[[ Provided data, beginning ]]
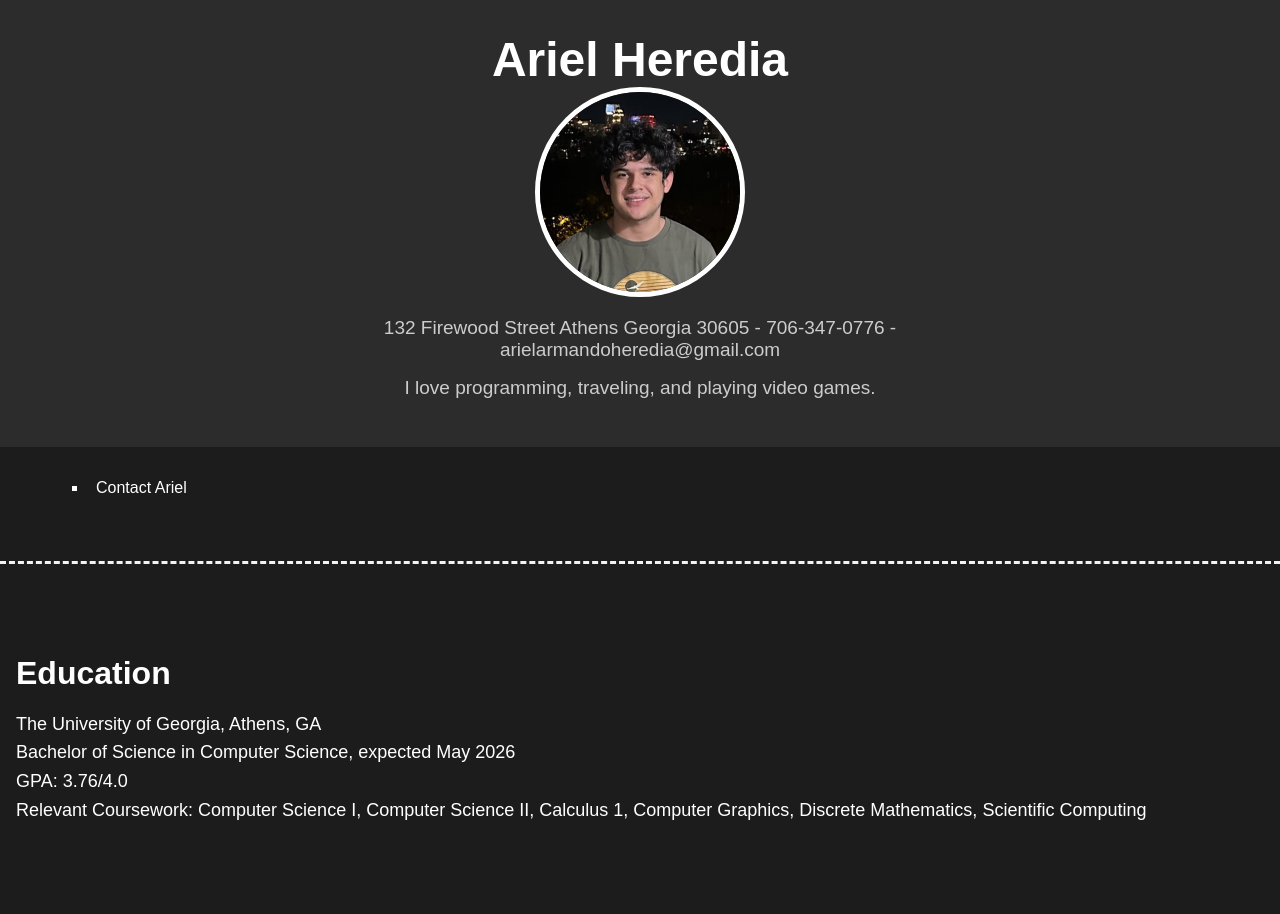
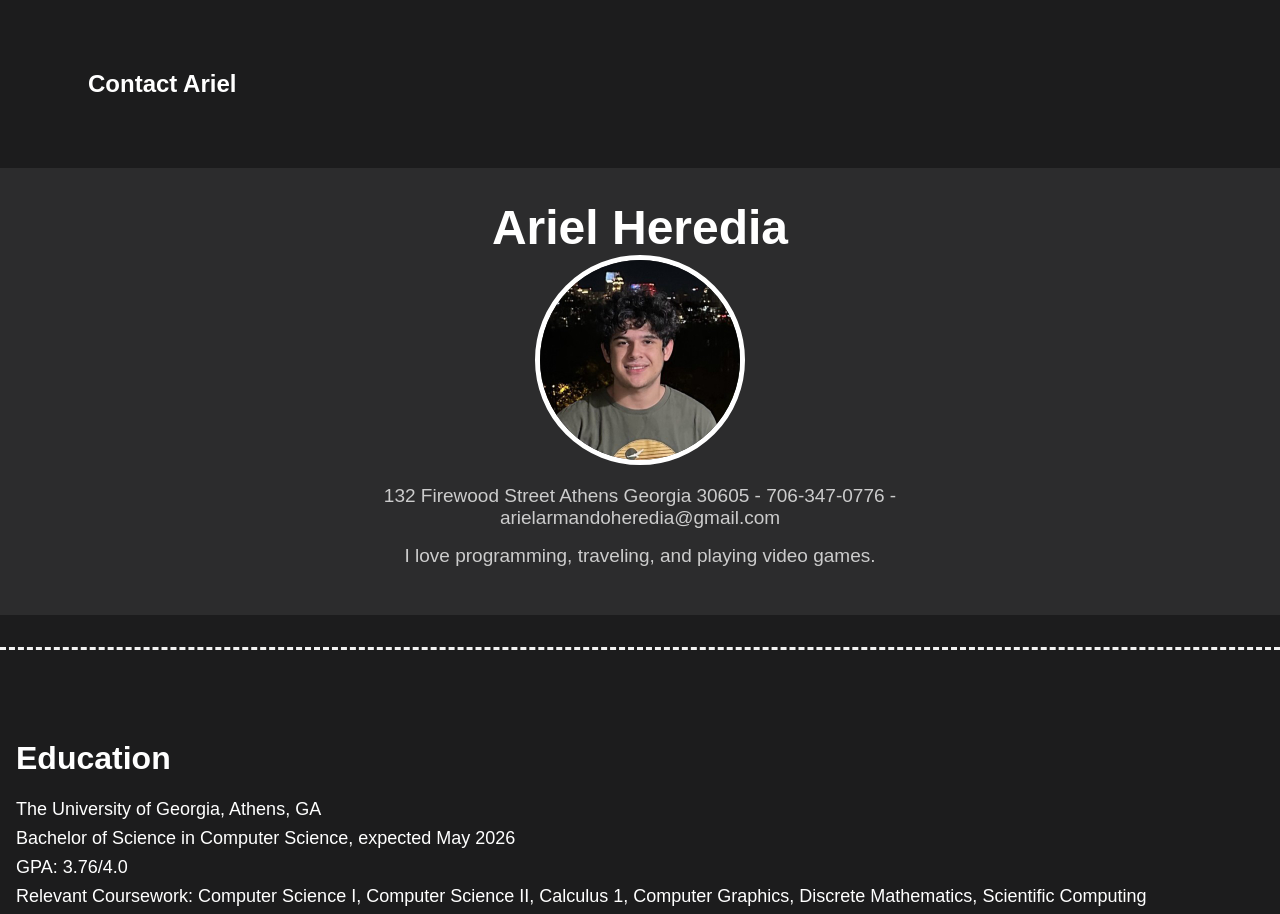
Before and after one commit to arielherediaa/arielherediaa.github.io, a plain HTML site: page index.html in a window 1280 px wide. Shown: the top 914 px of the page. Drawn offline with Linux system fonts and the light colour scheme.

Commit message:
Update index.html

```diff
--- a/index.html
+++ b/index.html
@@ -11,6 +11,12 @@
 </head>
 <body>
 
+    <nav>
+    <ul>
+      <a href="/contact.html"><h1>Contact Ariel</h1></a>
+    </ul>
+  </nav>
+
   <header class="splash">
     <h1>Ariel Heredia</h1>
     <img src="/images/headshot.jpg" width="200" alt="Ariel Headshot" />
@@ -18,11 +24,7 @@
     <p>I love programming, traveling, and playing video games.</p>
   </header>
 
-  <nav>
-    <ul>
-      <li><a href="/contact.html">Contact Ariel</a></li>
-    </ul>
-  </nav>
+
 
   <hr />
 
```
[[ Provided data, end ]]
[[ Provided data, beginning ]]
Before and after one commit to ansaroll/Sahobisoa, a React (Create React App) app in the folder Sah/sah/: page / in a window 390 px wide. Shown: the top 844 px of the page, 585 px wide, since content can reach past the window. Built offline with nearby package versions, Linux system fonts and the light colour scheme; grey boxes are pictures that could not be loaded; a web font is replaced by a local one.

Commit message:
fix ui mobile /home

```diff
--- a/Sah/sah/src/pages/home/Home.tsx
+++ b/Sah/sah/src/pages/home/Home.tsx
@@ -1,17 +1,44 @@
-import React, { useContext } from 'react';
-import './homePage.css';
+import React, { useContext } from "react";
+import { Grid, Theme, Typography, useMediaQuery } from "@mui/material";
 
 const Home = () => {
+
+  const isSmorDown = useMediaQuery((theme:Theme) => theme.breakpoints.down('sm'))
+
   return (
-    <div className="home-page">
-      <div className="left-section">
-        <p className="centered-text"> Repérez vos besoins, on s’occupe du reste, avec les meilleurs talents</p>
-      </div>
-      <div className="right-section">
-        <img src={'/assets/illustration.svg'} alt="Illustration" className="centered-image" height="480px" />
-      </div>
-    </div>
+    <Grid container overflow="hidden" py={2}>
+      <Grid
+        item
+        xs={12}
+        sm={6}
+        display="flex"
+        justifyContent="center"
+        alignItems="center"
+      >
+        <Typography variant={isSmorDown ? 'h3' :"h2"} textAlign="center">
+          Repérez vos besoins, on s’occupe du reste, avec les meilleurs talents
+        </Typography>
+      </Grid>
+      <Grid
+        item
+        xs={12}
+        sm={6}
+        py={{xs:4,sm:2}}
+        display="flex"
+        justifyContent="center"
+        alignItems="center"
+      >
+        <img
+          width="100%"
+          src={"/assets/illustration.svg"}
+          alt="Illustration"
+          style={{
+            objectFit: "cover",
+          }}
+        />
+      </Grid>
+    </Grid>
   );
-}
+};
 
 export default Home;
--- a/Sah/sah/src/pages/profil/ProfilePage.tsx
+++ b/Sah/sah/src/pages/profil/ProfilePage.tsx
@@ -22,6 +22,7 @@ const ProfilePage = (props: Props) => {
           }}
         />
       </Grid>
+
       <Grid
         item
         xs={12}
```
[[ Provided data, end ]]
• [Description of the task]: Lines of the material that contain the word "ProfilePage" are to be gathered.

• [Final answer]:
--- a/Sah/sah/src/pages/profil/ProfilePage.tsx
+++ b/Sah/sah/src/pages/profil/ProfilePage.tsx
@@ -22,6 +22,7 @@ const ProfilePage = (props: Props) => {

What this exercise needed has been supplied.